"It's nice to be out there when the ball is tipped off," Notae said. "But Chris is doing a phenomenal job whenever his name is called. Last year I knew how hard that role is, but you've just got to embrace it.
"Knowing you could be a starter on this team, you've got to accept that role knowing Coach Muss is going to put you in the best position to be successful. And I think Chris has accepted that very well."
Lykes started 68 of 97 games at Miami, including 58 of 60 the previous three years until he was limited to the first two games last season after he suffered an ankle injury on Dec. 4 in the Hurricanes' 82-60 victory over Stetson.
As a freshman, Lykes had 10 starts in 32 games and averaged 9.6 points in 21.6 minutes.
"It kind of takes me back to my freshman year," Lyles said of his play with the Razorbacks. "My freshman year we were really talented at Miami and my role was to come off the bench and bring energy.
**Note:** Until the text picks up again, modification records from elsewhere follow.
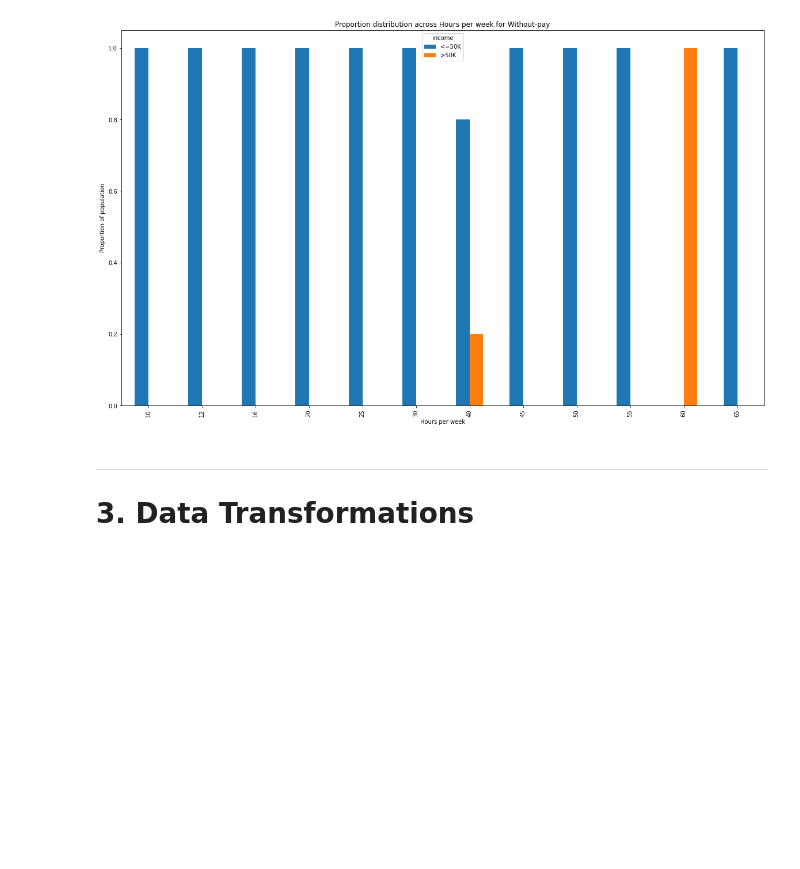
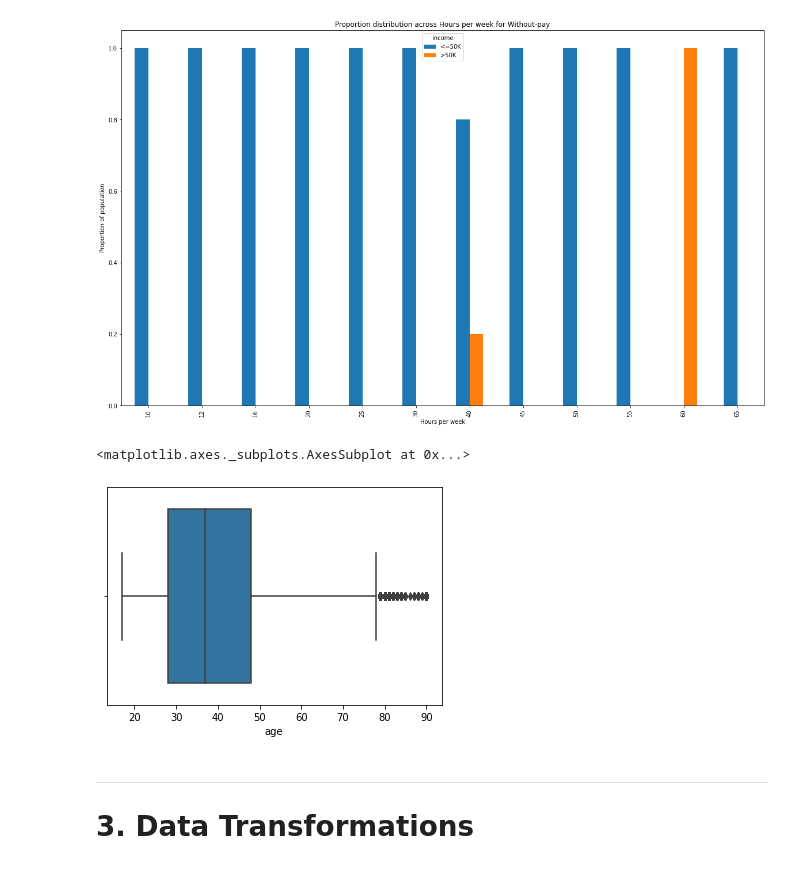
Before and after one commit to chiranjeevi-manike/IBM-Cognitiveclass.ai, a Jupyter notebook: Adult_Income_Analysis.ipynb, the cells around one changed output. Saved outputs shown, nothing was run; the diff lists cells and outputs as text; code cells hidden in the pictures; blank space fills up the shorter version.

```diff
--- a/Adult_Income_Analysis.ipynb
+++ b/Adult_Income_Analysis.ipynb
@@ -566,6 +568,11 @@ for i in adult.workclass.unique():
 # plt.legend(['Not Admitted', 'Admitted'])
 
 # plt.show()
+# %%
+sns.boxplot(x=adult['age'])
+# %% [output]
+<matplotlib.axes._subplots.AxesSubplot at 0x...>
+[figure, added]
 # %% [markdown]
 ---
 # 3. Data Transformations
```
Also changed, not shown: parts of 1 cell of this notebook.
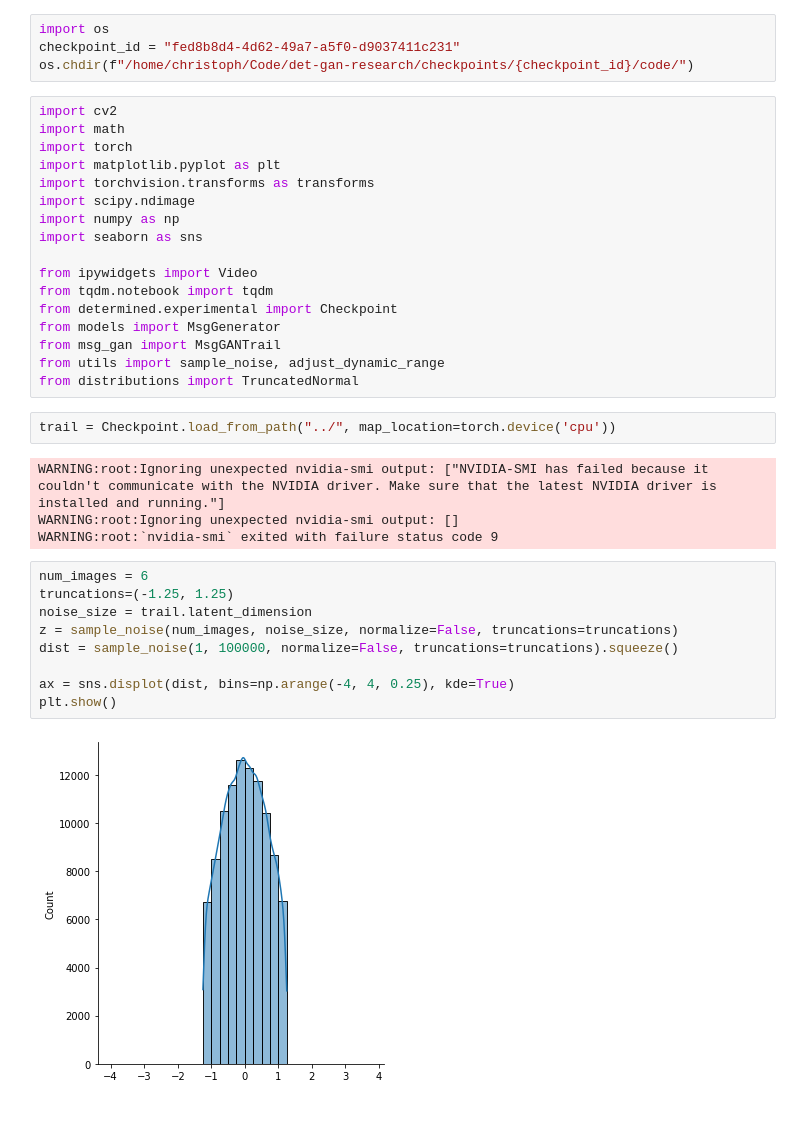
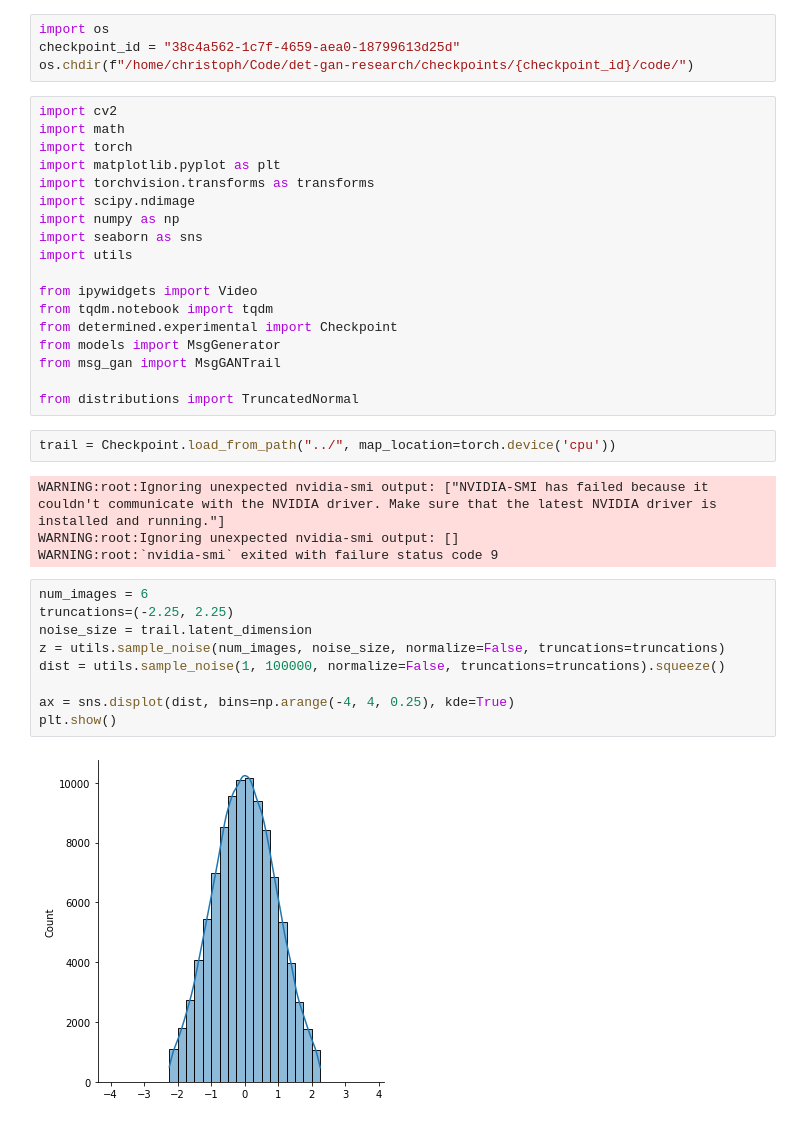
Before and after one commit to christophstach/det-gan-research, a Jupyter notebook: msg_gan.ipynb, the cells around one changed output. Cells and saved outputs as stored; diff of their text form.

```diff
--- a/msg_gan.ipynb
+++ b/msg_gan.ipynb
@@ -1,6 +1,6 @@
 # %%
 import os
-checkpoint_id = "fed8b8d4-4d62-49a7-a5f0-d9037411c231"
+checkpoint_id = "38c4a562-1c7f-4659-aea0-18799613d25d"
 os.chdir(f"/home/christoph/Code/det-gan-research/checkpoints/{checkpoint_id}/code/")
 # %%
 import cv2
@@ -11,13 +11,14 @@ import torchvision.transforms as transforms
 import scipy.ndimage
 import numpy as np
 import seaborn as sns
+import utils
 
 from ipywidgets import Video
 from tqdm.notebook import tqdm
 from determined.experimental import Checkpoint
 from models import MsgGenerator
 from msg_gan import MsgGANTrail
-from utils import sample_noise, adjust_dynamic_range
+
 from distributions import TruncatedNormal
 # %%
 trail = Checkpoint.load_from_path("../", map_location=torch.device('cpu'))
@@ -27,15 +28,15 @@ WARNING:root:Ignoring unexpected nvidia-smi output: []
 WARNING:root:`nvidia-smi` exited with failure status code 9
 # %%
 num_images = 6
-truncations=(-1.25, 1.25)
+truncations=(-2.25, 2.25)
 noise_size = trail.latent_dimension
-z = sample_noise(num_images, noise_size, normalize=False, truncations=truncations)
-dist = sample_noise(1, 100000, normalize=False, truncations=truncations).squeeze()
+z = utils.sample_noise(num_images, noise_size, normalize=False, truncations=truncations)
+dist = utils.sample_noise(1, 100000, normalize=False, truncations=truncations).squeeze()
 
 ax = sns.displot(dist, bins=np.arange(-4, 4, 0.25), kde=True)
 plt.show()
 # %% [output]
-[figure, old version]
+[figure, new version]
 # %%
 images, w = trail.generator(z)
 biggest_size = images[-1].shape[-1]
```
Also changed, not shown: parts of 2 cells of this notebook, 8 other files.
I was the spark plug.
"That's what it feels like, although I do play a lot of minutes if I'm playing well. So I just try to embrace the moment and produce when I'm out there. My teammates, it's fun playing with those guys."
Lykes has been especially effective drawing fouls and hitting free throws late in games to help Arkansas hang onto a lead.
When the Razorbacks beat Northern Iowa 93-80, Lykes hit 6 of 6 free throws in the final 1:03 during a 16-3 run and led Arkansas with 26 points.
In Arkansas' victories over Kansas State 72-64 and Cincinnati 73-67 to win the Hall of Fame Classic in Kansas City, Mo., Lykes combined to hit 18 of 20 free throws.
Lykes scored 14 points against Kansas State and in the final 1:46 hit 10 of 10 free throws.
"At the end, we just said, 'Double-team him and make somebody else bring it up,' " Wildcats Coach Bruce Weber said. "But that's easier said than done. He's very, very quick.
"He was the one that had the ball and you have to give him credit. We put a lot of pressure on him and put him in some tough situations and he was able to keep his poise. We had no choice but to foul him."
Against Cincinnati, Lykes scored 15 points and hit 8 of 10 free throws, including 4 of 4 in the final 21.8 seconds.
Lykes said as an experienced guard, it's his responsibility to handle the ball and hit clutch free throws.
For his career, Lykes has hit 284 of 362 free throws (78.5%), including 31 of 37 this season.
"I try not to think too much," Lykes said on Arkansas' postgame radio show following the Kansas State game. "It's a routine that I've been practicing since I was seven years old.
"Just get up there and focus on making a shot. I know if we need those as a point guard, you've got to knock them down in late-game situations. So just get up there with confidence and drain them."
Musselman said Lykes has been receptive to taking over for Notae as the Razorbacks' sixth man.
"He's had a great attitude about it," Musselman said. "We've talked about it, and I think he's become comfortable in it.
"Every player wants to start, but we have not gotten any resistance from Chris whatsoever. And quite frankly, wherever he plays next year, he's probably going to come off the bench. So it's not bad to learn that role."
Lykes said he's adjusted.
"It gives you a different type of vibe coming off the bench," Lykes said. "You're able to see the pace of the game and evaluate how you're going to play.
"So I don't mind coming off the bench at all. I just try and bring energy when I get out there."